  • I’ve been really enjoying reading your blog posts on hockey training and this one on youth training is directly related to my current situation. My son is 9 and has embarked on his first year of travel hockey. The increased commitment has been a bit of a shock to him, so i’m trying to help him with some time management strategies, for example, stick handle while doing math facts. Practice spelling words on the drive to practice. and now for the one that I would like advice on.
    Our walk to the bus stop is about 50 yards, uphill about 30-35% grade. I want to suggest that we do walking lunges instead of just walking. I know that the lunge puts more emphasis on the vastus medialis and i’m concerned about creating an imbalance in his legs that could lead to injury or some type of discomfort. I think that skaters tend to have underdeveloped “tear drops” any way, and the hip stretching and ham/glute recruitment of the lunge should make it a perfect compliment, but i am no pro. Do you think this would be a good idea?

    • Hey Mike!

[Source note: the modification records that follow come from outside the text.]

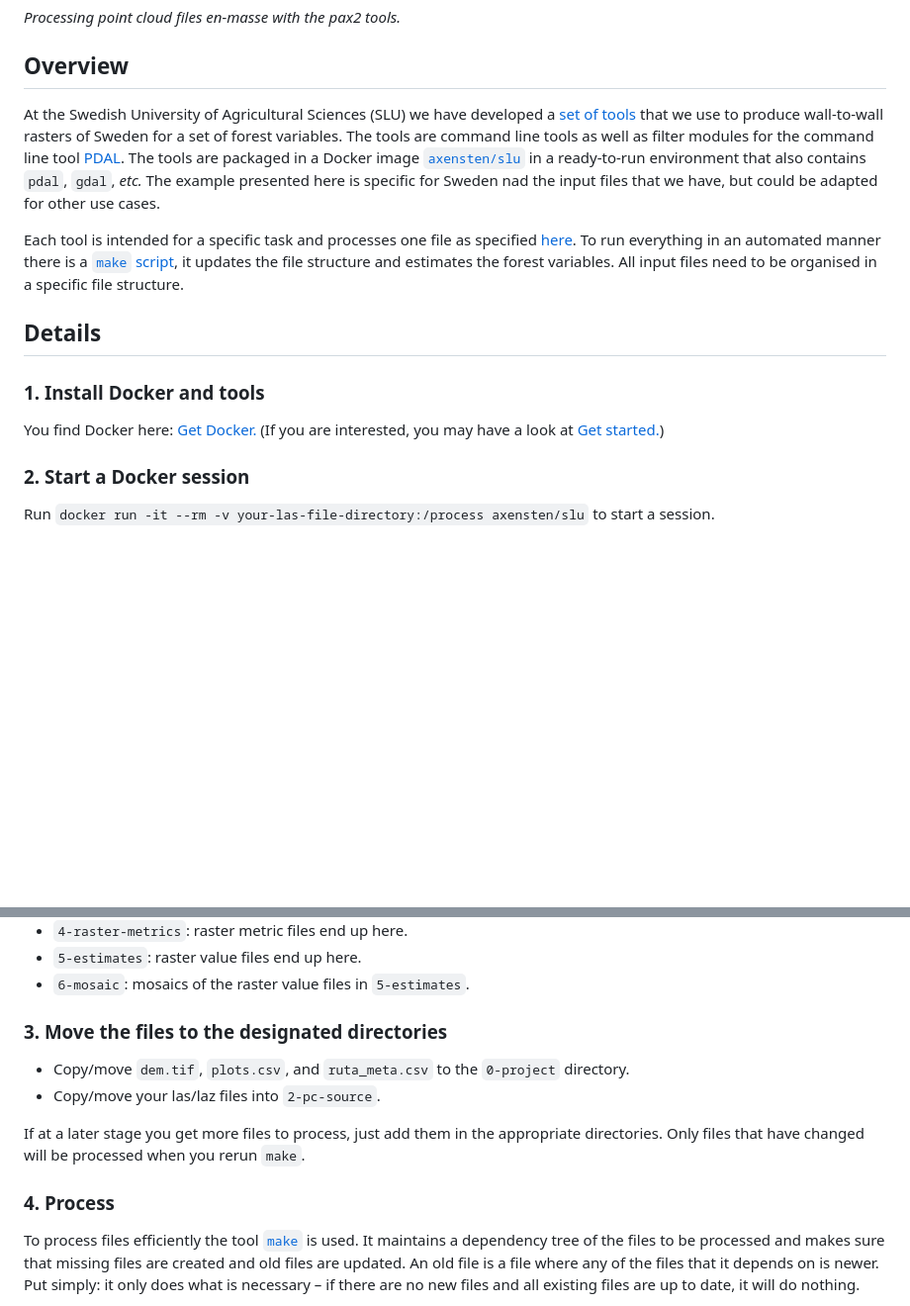
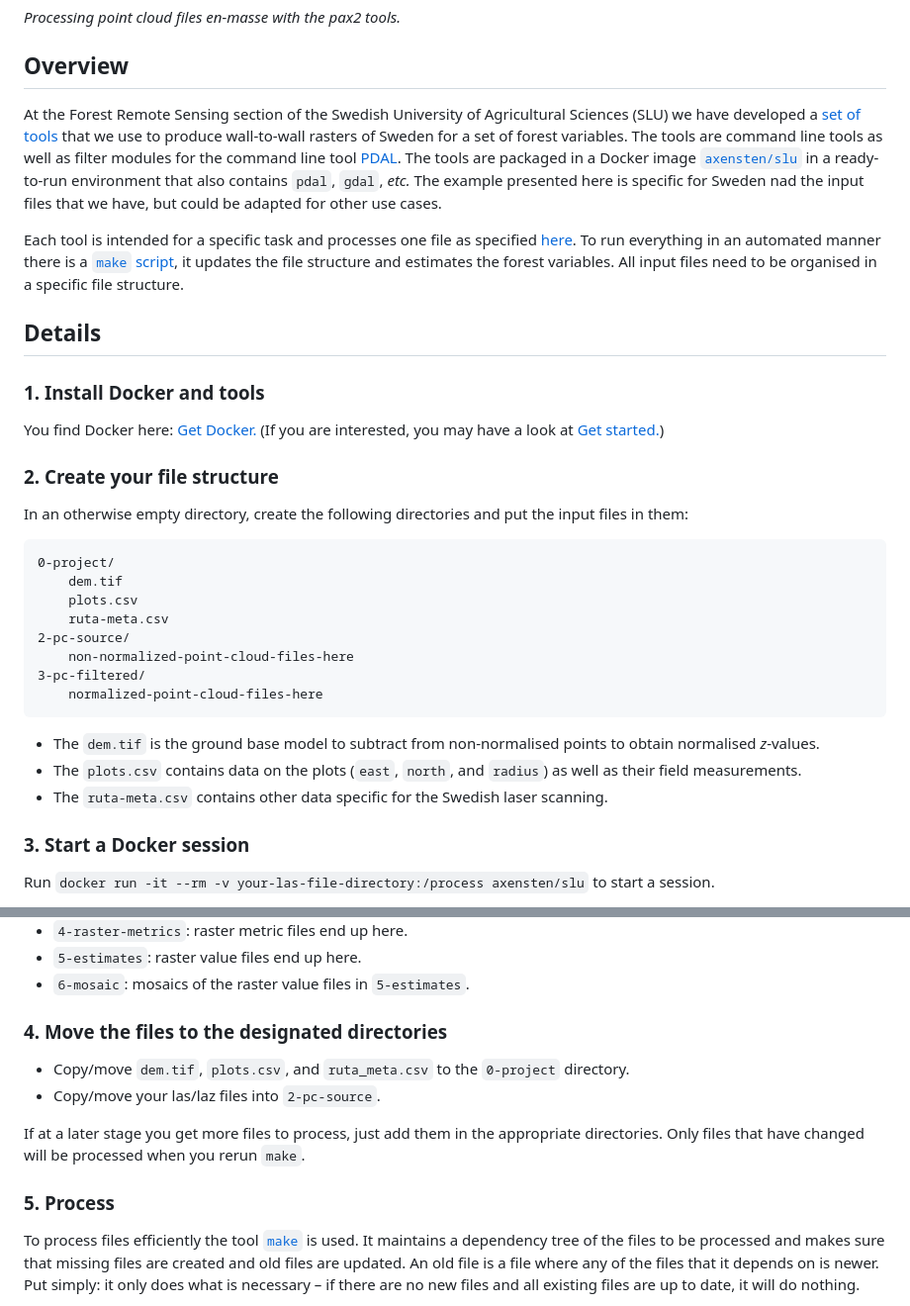
Before and after one commit to Snuggan/pax2, a Markdown page: documentation/example-en-mass.md, 2 parts joined by grey strips. Shown: that part at 99% size. GitHub-like rendering; blank space fills up the shorter version.

```diff
--- a/documentation/example-en-mass.md
+++ b/documentation/example-en-mass.md
@@ -7,7 +7,7 @@
 
 ## Overview
 
-At the Swedish University of Agricultural Sciences (SLU) we have developed a [set of tools](../readme.md) that we use to produce wall-to-wall rasters of Sweden for a set of forest variables. The tools are command line tools as well as filter modules for the command line tool [PDAL](https://pdal.io/). The tools are packaged in a Docker image [`axensten/slu`](https://cloud.docker.com/repository/docker/axensten/slu) in a ready-to-run environment that also contains `pdal`, `gdal`, *etc.* The example presented here is specific for Sweden nad the input files that we have, but could be adapted for other use cases.
+At the Forest Remote Sensing section of the Swedish University of Agricultural Sciences (SLU) we have developed a [set of tools](../readme.md) that we use to produce wall-to-wall rasters of Sweden for a set of forest variables. The tools are command line tools as well as filter modules for the command line tool [PDAL](https://pdal.io/). The tools are packaged in a Docker image [`axensten/slu`](https://cloud.docker.com/repository/docker/axensten/slu) in a ready-to-run environment that also contains `pdal`, `gdal`, *etc.* The example presented here is specific for Sweden nad the input files that we have, but could be adapted for other use cases.
 
 Each tool is intended for a specific task and processes one file as specified [here](../readme.md). To run everything in an automated manner there is a [`make` script](../docker/slu/usr/local/etc/makefiles/Makefile), it updates the file structure and estimates the forest variables. All input files need to be organised in a specific file structure.
 
@@ -20,7 +20,25 @@ You find Docker here: [Get Docker.](https://docs.docker.com/install/)
 (If you are interested, you may have a look at [Get started.](https://docs.docker.com/get-started/))
 
 
-### 2. Start a Docker session
+### 2. Create your file structure
+
+In an otherwise empty directory, create the following directories and put the input files in them:
+
+	0-project/
+		dem.tif
+		plots.csv
+		ruta-meta.csv
+	2-pc-source/
+		non-normalized-point-cloud-files-here
+	3-pc-filtered/
+		normalized-point-cloud-files-here
+
+- The `dem.tif` is the ground base model to subtract from non-normalised points to obtain normalised *z*-values.
+- The `plots.csv` contains data on the plots (`east`, `north`, and `radius`) as well as their field measurements.
+- The `ruta-meta.csv` contains other data specific for the Swedish laser scanning.
+
+
+### 3. Start a Docker session
 
 Run `docker run -it --rm -v your-las-file-directory:/process axensten/slu` to start a session.
 
@@ -44,14 +62,14 @@ After processing, resulting files will be found in:
 - `6-mosaic`: mosaics of the raster value files in `5-estimates`.
 
 
-### 3. Move the files to the designated directories
+### 4. Move the files to the designated directories
 
 - Copy/move `dem.tif`, `plots.csv`, and `ruta_meta.csv` to the `0-project` directory.
 - Copy/move your las/laz files into `2-pc-source`.
 
 If at a later stage you get more files to process, just add them in the appropriate directories. Only files that have changed will be processed when you rerun `make`.
 
-### 4. Process
+### 5. Process
 
 To process files efficiently the tool [`make`](https://en.wikipedia.org/wiki/Make_(software)) is used. It maintains a dependency tree of the files to be processed and makes sure that missing files are created and old files are updated. An old file is a file where any of the files that it depends on is newer. Put simply: it only does what is necessary – if there are no new files and all existing files are up to date, it will do nothing.
 
```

      Walking lunges can be a great idea for youth athletic development for all of the reasons you mentioned, and the fact that it’s not with a load but still increased in difficulty due to the uphill grade is a great way to keep it challenging. If your son is committed and having fun, this is good stuff.